[About this task]: The records that follow must be reproduced in full, exactly as written.

[Record set]:
*-*-*
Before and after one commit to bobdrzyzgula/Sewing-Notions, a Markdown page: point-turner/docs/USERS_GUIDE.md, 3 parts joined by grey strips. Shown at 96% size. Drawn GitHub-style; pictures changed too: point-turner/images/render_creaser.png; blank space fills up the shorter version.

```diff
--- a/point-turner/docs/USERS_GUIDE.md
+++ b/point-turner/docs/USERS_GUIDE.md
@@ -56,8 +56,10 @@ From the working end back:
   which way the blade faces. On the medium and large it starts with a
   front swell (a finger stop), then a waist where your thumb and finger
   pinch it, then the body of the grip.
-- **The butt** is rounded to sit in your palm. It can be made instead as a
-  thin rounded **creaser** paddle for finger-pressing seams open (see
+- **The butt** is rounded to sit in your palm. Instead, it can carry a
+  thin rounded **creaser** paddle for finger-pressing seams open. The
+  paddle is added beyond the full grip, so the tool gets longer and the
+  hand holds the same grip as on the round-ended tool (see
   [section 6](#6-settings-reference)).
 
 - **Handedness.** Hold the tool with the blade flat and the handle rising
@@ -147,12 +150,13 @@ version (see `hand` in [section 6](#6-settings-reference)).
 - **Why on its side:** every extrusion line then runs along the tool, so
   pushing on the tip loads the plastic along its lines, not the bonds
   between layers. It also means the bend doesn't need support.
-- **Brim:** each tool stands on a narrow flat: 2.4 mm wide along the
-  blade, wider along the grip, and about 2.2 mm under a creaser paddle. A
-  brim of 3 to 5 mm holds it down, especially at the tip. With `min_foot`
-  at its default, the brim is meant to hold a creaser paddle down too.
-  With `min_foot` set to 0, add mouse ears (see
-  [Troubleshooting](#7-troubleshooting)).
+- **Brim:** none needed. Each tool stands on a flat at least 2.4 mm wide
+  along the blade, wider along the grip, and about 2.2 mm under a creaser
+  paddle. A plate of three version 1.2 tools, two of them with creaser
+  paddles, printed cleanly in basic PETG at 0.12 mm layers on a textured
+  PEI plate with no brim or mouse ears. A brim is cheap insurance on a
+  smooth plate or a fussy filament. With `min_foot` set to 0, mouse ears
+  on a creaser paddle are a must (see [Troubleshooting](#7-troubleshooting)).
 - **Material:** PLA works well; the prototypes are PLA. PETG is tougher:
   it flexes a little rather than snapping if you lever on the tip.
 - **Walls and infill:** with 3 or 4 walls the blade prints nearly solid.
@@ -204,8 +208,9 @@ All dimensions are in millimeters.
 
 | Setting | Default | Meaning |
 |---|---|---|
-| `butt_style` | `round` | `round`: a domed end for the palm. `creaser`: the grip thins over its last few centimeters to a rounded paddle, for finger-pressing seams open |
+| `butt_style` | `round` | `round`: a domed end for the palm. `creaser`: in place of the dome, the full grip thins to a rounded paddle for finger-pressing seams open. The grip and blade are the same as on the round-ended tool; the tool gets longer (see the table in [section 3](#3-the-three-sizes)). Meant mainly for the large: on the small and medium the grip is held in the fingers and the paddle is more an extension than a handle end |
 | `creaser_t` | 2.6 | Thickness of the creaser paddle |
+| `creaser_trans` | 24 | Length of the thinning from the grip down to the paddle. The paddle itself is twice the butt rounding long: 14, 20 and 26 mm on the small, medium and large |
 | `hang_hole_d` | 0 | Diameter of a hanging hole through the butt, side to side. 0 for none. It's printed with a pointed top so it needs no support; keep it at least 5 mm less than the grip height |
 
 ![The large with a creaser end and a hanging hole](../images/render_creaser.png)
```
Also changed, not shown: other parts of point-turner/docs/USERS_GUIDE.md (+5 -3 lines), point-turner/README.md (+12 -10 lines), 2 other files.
*-*-*
[The completed task]:
Before and after one commit to bobdrzyzgula/Sewing-Notions, a Markdown page: point-turner/docs/USERS_GUIDE.md, 3 parts joined by grey strips. Shown at 96% size. Drawn GitHub-style; pictures changed too: point-turner/images/render_creaser.png; blank space fills up the shorter version.

```diff
--- a/point-turner/docs/USERS_GUIDE.md
+++ b/point-turner/docs/USERS_GUIDE.md
@@ -56,8 +56,10 @@ From the working end back:
   which way the blade faces. On the medium and large it starts with a
   front swell (a finger stop), then a waist where your thumb and finger
   pinch it, then the body of the grip.
-- **The butt** is rounded to sit in your palm. It can be made instead as a
-  thin rounded **creaser** paddle for finger-pressing seams open (see
+- **The butt** is rounded to sit in your palm. Instead, it can carry a
+  thin rounded **creaser** paddle for finger-pressing seams open. The
+  paddle is added beyond the full grip, so the tool gets longer and the
+  hand holds the same grip as on the round-ended tool (see
   [section 6](#6-settings-reference)).
 
 - **Handedness.** Hold the tool with the blade flat and the handle rising
@@ -147,12 +150,13 @@ version (see `hand` in [section 6](#6-settings-reference)).
 - **Why on its side:** every extrusion line then runs along the tool, so
   pushing on the tip loads the plastic along its lines, not the bonds
   between layers. It also means the bend doesn't need support.
-- **Brim:** each tool stands on a narrow flat: 2.4 mm wide along the
-  blade, wider along the grip, and about 2.2 mm under a creaser paddle. A
-  brim of 3 to 5 mm holds it down, especially at the tip. With `min_foot`
-  at its default, the brim is meant to hold a creaser paddle down too.
-  With `min_foot` set to 0, add mouse ears (see
-  [Troubleshooting](#7-troubleshooting)).
+- **Brim:** none needed. Each tool stands on a flat at least 2.4 mm wide
+  along the blade, wider along the grip, and about 2.2 mm under a creaser
+  paddle. A plate of three version 1.2 tools, two of them with creaser
+  paddles, printed cleanly in basic PETG at 0.12 mm layers on a textured
+  PEI plate with no brim or mouse ears. A brim is cheap insurance on a
+  smooth plate or a fussy filament. With `min_foot` set to 0, mouse ears
+  on a creaser paddle are a must (see [Troubleshooting](#7-troubleshooting)).
 - **Material:** PLA works well; the prototypes are PLA. PETG is tougher:
   it flexes a little rather than snapping if you lever on the tip.
 - **Walls and infill:** with 3 or 4 walls the blade prints nearly solid.
@@ -204,8 +208,9 @@ All dimensions are in millimeters.
 
 | Setting | Default | Meaning |
 |---|---|---|
-| `butt_style` | `round` | `round`: a domed end for the palm. `creaser`: the grip thins over its last few centimeters to a rounded paddle, for finger-pressing seams open |
+| `butt_style` | `round` | `round`: a domed end for the palm. `creaser`: in place of the dome, the full grip thins to a rounded paddle for finger-pressing seams open. The grip and blade are the same as on the round-ended tool; the tool gets longer (see the table in [section 3](#3-the-three-sizes)). Meant mainly for the large: on the small and medium the grip is held in the fingers and the paddle is more an extension than a handle end |
 | `creaser_t` | 2.6 | Thickness of the creaser paddle |
+| `creaser_trans` | 24 | Length of the thinning from the grip down to the paddle. The paddle itself is twice the butt rounding long: 14, 20 and 26 mm on the small, medium and large |
 | `hang_hole_d` | 0 | Diameter of a hanging hole through the butt, side to side. 0 for none. It's printed with a pointed top so it needs no support; keep it at least 5 mm less than the grip height |
 
 ![The large with a creaser end and a hanging hole](../images/render_creaser.png)
```
Also changed, not shown: other parts of point-turner/docs/USERS_GUIDE.md (+5 -3 lines), point-turner/README.md (+12 -10 lines), 2 other files.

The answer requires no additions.